Woodman RoadOfficial Website
Spring, summer, fall birding.
Great Blue Heron, Osprey, and Great Horned Owl nest in heron rookery in the swamp. Wood Duck and Mallard common, Hooded Merganser less so. Tree Swallow, Red-winged Blackbird, Common Grackle, and woodpeckers hang around the swamp. Bordering the swamp, Eastern Phoebe, Winter Wren, Common Yellowthroat, Swamp Sparrow, and other small birds. In the woods, Eastern Wood-Pewee, Red-eyed Vireo, Red-breasted Nuthatch, and various warblers. During migration season, many other passerines can be found.
The land is divided between New Hampshire Audubon’s George Burrows Brookside Sanctuary (land between heron rookery and road) and the Town of South Hampton’s Crosby Conservation Land.
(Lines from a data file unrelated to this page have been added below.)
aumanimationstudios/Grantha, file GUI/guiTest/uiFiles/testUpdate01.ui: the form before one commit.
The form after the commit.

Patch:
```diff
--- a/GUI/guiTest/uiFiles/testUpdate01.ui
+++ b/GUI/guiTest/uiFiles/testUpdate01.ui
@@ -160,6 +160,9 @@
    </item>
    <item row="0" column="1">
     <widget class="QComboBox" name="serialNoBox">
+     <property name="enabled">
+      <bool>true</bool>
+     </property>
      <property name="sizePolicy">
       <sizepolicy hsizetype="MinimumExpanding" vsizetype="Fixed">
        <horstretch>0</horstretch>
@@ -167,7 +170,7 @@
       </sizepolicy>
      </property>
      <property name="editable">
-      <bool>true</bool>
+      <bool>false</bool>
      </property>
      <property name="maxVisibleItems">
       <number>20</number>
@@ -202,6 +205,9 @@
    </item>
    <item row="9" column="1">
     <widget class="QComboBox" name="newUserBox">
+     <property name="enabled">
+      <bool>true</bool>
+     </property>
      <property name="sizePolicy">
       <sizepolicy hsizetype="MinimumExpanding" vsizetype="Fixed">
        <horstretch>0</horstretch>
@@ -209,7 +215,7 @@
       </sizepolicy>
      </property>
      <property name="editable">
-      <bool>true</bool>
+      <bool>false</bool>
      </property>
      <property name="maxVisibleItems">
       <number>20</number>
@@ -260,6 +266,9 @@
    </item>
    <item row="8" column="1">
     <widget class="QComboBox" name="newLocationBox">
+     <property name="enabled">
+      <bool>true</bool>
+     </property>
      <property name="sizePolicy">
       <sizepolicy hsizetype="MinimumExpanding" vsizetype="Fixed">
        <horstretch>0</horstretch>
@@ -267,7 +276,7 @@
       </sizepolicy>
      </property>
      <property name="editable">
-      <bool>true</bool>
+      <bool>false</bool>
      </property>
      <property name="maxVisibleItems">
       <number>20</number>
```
A series of swamps and ponds created by beavers with bordering marshy areas, the one closest to the parking area being by far the largest. Heavily wooded away from the swamps and ponds.
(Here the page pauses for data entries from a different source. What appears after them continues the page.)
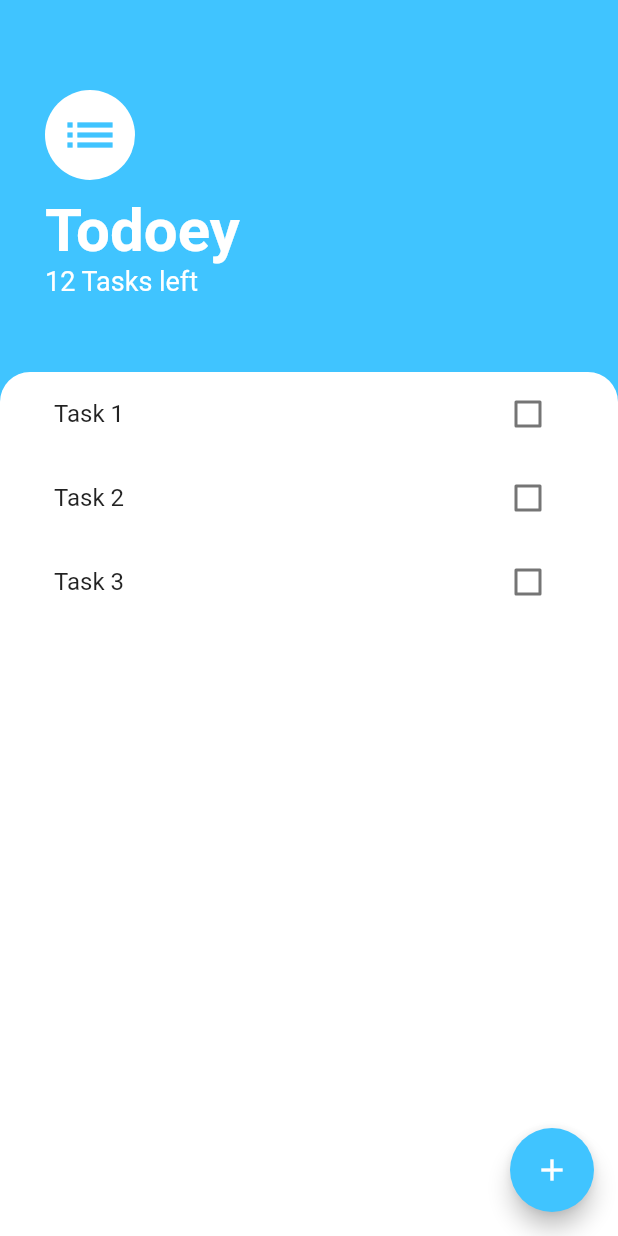
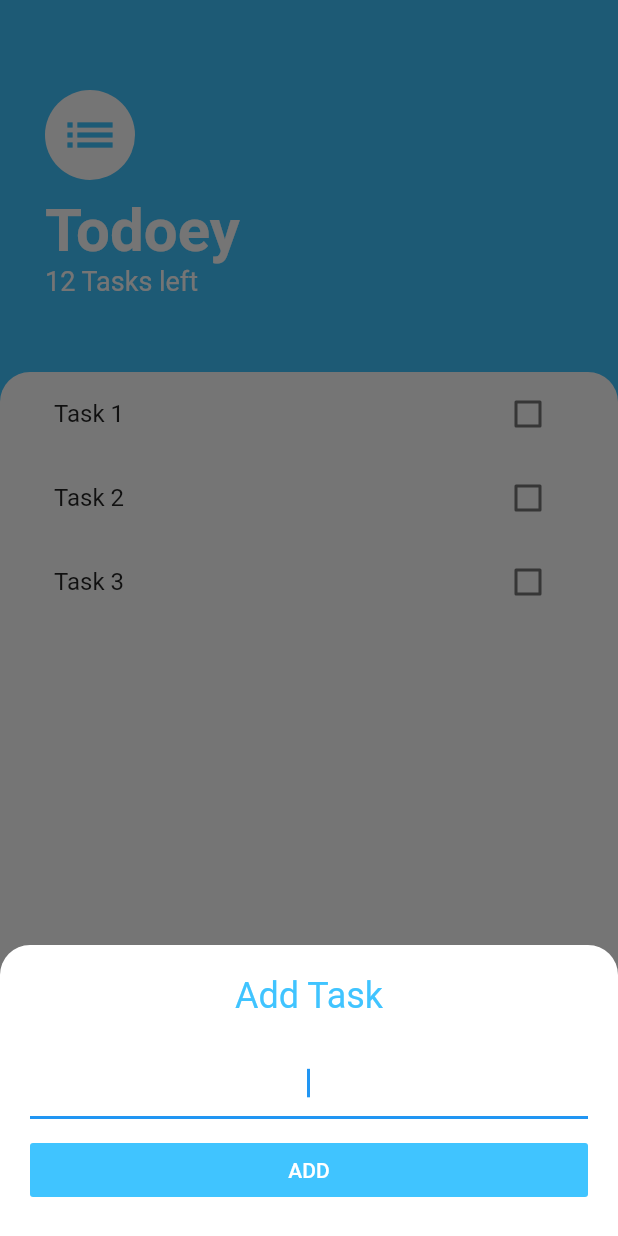
Before and after one commit to Stevemaster92/flutter-todoey, a Flutter app: the screen it shows after launch, after a tap on the "add" icon, on a phone screen of 412 x 824 dp. Run offline on Flutter 3.47's test engine with Material 2 defaults, Android fonts, the phone set to English and light mode, and no system bars.

Commit message:
Add bottom sheet

```diff
--- /dev/null
+++ b/lib/screens/add_task_screen.dart
@@ -0,0 +1,35 @@
+import 'package:flutter/material.dart';
+
+class AddTaskScreen extends StatelessWidget {
+  @override
+  Widget build(BuildContext context) {
+    return Container(
+      color: Color(0xff757575),
+      child: Container(
+        decoration: BoxDecoration(
+          color: Colors.white,
+          borderRadius: BorderRadius.only(topLeft: Radius.circular(20.0), topRight: Radius.circular(20.0)),
+        ),
+        padding: EdgeInsets.all(20.0),
+        child: Column(
+          crossAxisAlignment: CrossAxisAlignment.stretch,
+          children: [
+            Text(
+              "Add Task",
+              textAlign: TextAlign.center,
+              style: TextStyle(fontSize: 24.0, color: Colors.lightBlueAccent),
+            ),
+            SizedBox(height: 20.0),
+            TextField(autofocus: true, textAlign: TextAlign.center),
+            SizedBox(height: 10.0),
+            FlatButton(
+              onPressed: () {},
+              child: Text("ADD", style: TextStyle(color: Colors.white)),
+              color: Colors.lightBlueAccent,
+            )
+          ],
+        ),
+      ),
+    );
+  }
+}
--- a/lib/screens/tasks_screen.dart
+++ b/lib/screens/tasks_screen.dart
@@ -1,4 +1,5 @@
 import 'package:flutter/material.dart';
+import 'package:flutter_todoey/screens/add_task_screen.dart';
 import 'package:flutter_todoey/widgets/task_tile.dart';
 
 class TasksScreen extends StatelessWidget {
@@ -9,7 +10,16 @@ class TasksScreen extends StatelessWidget {
       floatingActionButton: FloatingActionButton(
         backgroundColor: Colors.lightBlueAccent,
         child: Icon(Icons.add),
-        onPressed: () {},
+        onPressed: () => showModalBottomSheet(
+          context: context,
+          isScrollControlled: true,
+          builder: (context) => SingleChildScrollView(
+            child: Container(
+              padding: EdgeInsets.only(bottom: MediaQuery.of(context).viewInsets.bottom),
+              child: AddTaskScreen(),
+            ),
+          ),
+        ),
       ),
       body: Column(
         crossAxisAlignment: CrossAxisAlignment.start,
```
Directions: Woodman Road, South Hampton. From I-95 exit 1 in Seabrook, take NH-107 west 2.5 miles to NH-150. Turn left (south) on NH-150 and go .9 mile to Highland Avenue (no sign, road opposite Locust St.). Turn right and go .8 mile to Woodman Road. Turn left and go 0.4 miles to the small parking area at the sharp left turn in the road.
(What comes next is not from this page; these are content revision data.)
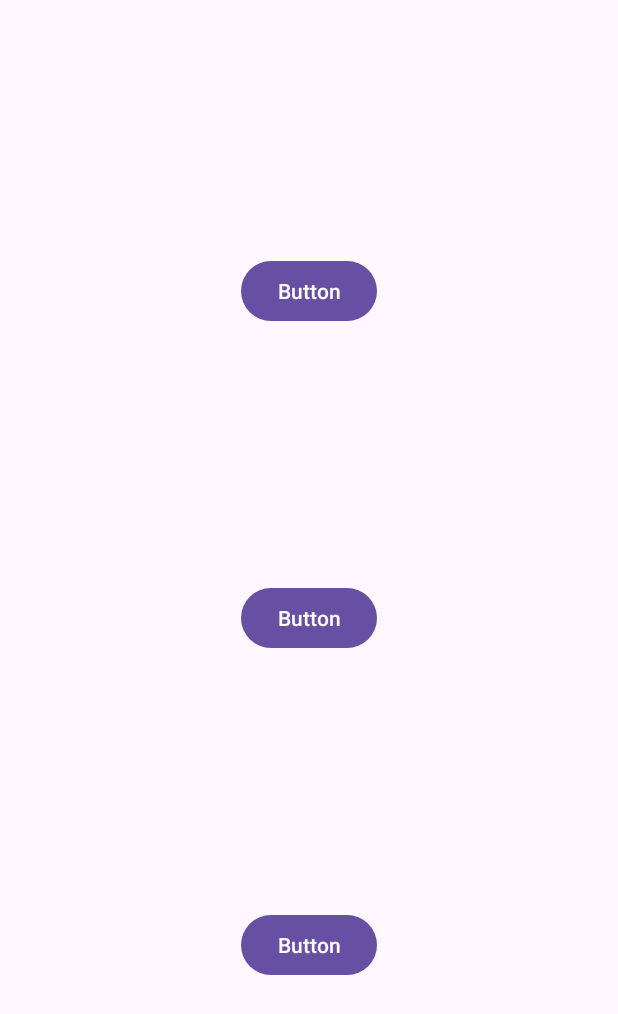
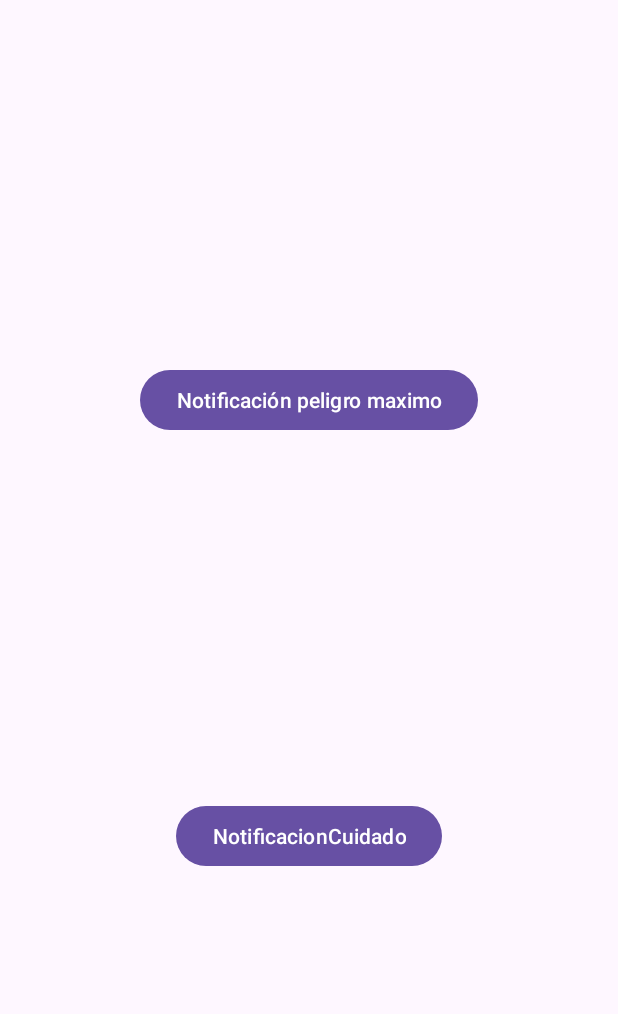
Before and after one commit to Ferraann/Proy-Biometria-y-Medio-Ambiente-Grupo-5, an Android app: the layout activity_notificaciones.xml on its own in the app's theme, with its tools: preview values and no code run, on a phone screen of 412 x 824 dp. Shown: the top 1014 px of the screen. Run offline under Robolectric (Android 15) with nearby library versions, the phone set to English and light mode, and no system bars.

Commit message:
Notificaciones peligro hecho

```diff
--- a/src/android/app/src/main/AndroidManifest.xml
+++ b/src/android/app/src/main/AndroidManifest.xml
@@ -12,6 +12,10 @@
     <uses-permission android:name="android.permission.BLUETOOTH_ADVERTISE" />
 
     <uses-permission android:name="android.permission.CAMERA"/>
+
+    <uses-permission android:name="android.permission.POST_NOTIFICATIONS" />
+
+    <uses-permission android:name="android.permission.VIBRATE" />
 
     <application
         android:allowBackup="true"
@@ -41,6 +45,7 @@
         <activity android:name="com.example.grupo5.myapplication.HomeActivity" />
         <activity android:name="com.example.grupo5.myapplication.EditarPerfilActivity" />
         <activity android:name=".VincularQRActivity" />
+        <activity android:name="com.example.grupo5.myapplication.NotificacionesActivity" />
     </application>
 
     <uses-feature android:name="android.hardware.camera"
--- a/src/android/app/src/main/java/com/example/grupo5/myapplication/HomeActivity.java
+++ b/src/android/app/src/main/java/com/example/grupo5/myapplication/HomeActivity.java
@@ -51,6 +51,11 @@ public class HomeActivity extends AppCompatActivity {
 
     public void botonEditarPerfil(View v) {
         Intent intent = new Intent(this, EditarPerfilActivity.class);
+        startActivity(intent);
+    }
+
+    public void botonIrNotificaciones(View v) {
+        Intent intent = new Intent(this, NotificacionesActivity.class);
         startActivity(intent);
     }
 //
--- a/src/android/app/src/main/res/layout/activity_home.xml
+++ b/src/android/app/src/main/res/layout/activity_home.xml
@@ -22,5 +22,6 @@
         android:id="@+id/notificaciones"
         android:layout_width="match_parent"
         android:layout_height="wrap_content"
+        android:onClick="botonIrNotificaciones"
         android:text="Notificaciones" />
 </LinearLayout>
--- a/src/android/app/src/main/res/layout/activity_notificaciones.xml
+++ b/src/android/app/src/main/res/layout/activity_notificaciones.xml
@@ -9,7 +9,8 @@
         android:id="@+id/button3"
         android:layout_width="wrap_content"
         android:layout_height="wrap_content"
-        android:text="Button"
+        android:onClick="crearNotificacionPeligroExtremo"
+        android:text="Notificación peligro maximo"
         app:layout_constraintBottom_toTopOf="@+id/button4"
         app:layout_constraintEnd_toEndOf="parent"
         app:layout_constraintStart_toStartOf="parent"
@@ -19,19 +20,10 @@
         android:id="@+id/button4"
         android:layout_width="wrap_content"
         android:layout_height="wrap_content"
-        android:text="Button"
-        app:layout_constraintBottom_toTopOf="@+id/button5"
+        android:text="NotificacionCuidado"
+        app:layout_constraintBottom_toBottomOf="parent"
         app:layout_constraintEnd_toEndOf="parent"
         app:layout_constraintStart_toStartOf="parent"
         app:layout_constraintTop_toBottomOf="@+id/button3" />
 
-    <Button
-        android:id="@+id/button5"
-        android:layout_width="wrap_content"
-        android:layout_height="wrap_content"
-        android:text="Button"
-        app:layout_constraintBottom_toBottomOf="parent"
-        app:layout_constraintEnd_toEndOf="parent"
-        app:layout_constraintStart_toStartOf="parent"
-        app:layout_constraintTop_toBottomOf="@+id/button4" />
 </androidx.constraintlayout.widget.ConstraintLayout>
```
Also changed, not shown: src/android/app/src/main/java/com/example/grupo5/myapplication/NotificacionesActivity.java (+113 -0 lines), src/android/app/src/main/res/drawable/logo_aither.png (added), 25 other files.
From NH-101 exit 11 in Exeter, take NH-108 south several miles until just past the Kensington town line, where NH-150 branches off. Follow NH-150 about 3.75 miles to NH-107. Continue on NH-150 for .9 mile to Highland Avenue (no sign, road opposite Locust St.). Turn right and go .8 mile to Woodman Road. Turn left and go .4 mile to the small parking area at the sharp left turn in the road.
From NH-125 and NH-107/NH-107A junction on the east side of Kingston, follow NH-107 east through East Kingston and Kensington for 5.4 miles to Highland Avenue. Turn right and go 1.0 mile to Woodman Road. Turn right and go .4 mile to the small parking area at the sharp left turn in the road.
Audubon’s Yellow Trail (less than .5 mile long) begins at the parking area, with a short Red Trail branching off it. Both end at the swamp edge, giving excellent views.
Access to the western Crosby Conservation Area is via the often-flooded and muddy dirt road from the parking area. Walk about 0.75 miles, then take the second path/old road to the right where the road is barricaded. Walk up the hill to a “T” intersection. Turn right, and about 50 yards later, take an unmarked branch road that goes back to a beautiful hemlock grove bordering the upper ponds. There is currently no connection between the Yellow Trail and the roads in the western end, though it can be done by bushwacking.
The AllTrails website has a description and map of a hike at Brookside Wildlife Sanctuary.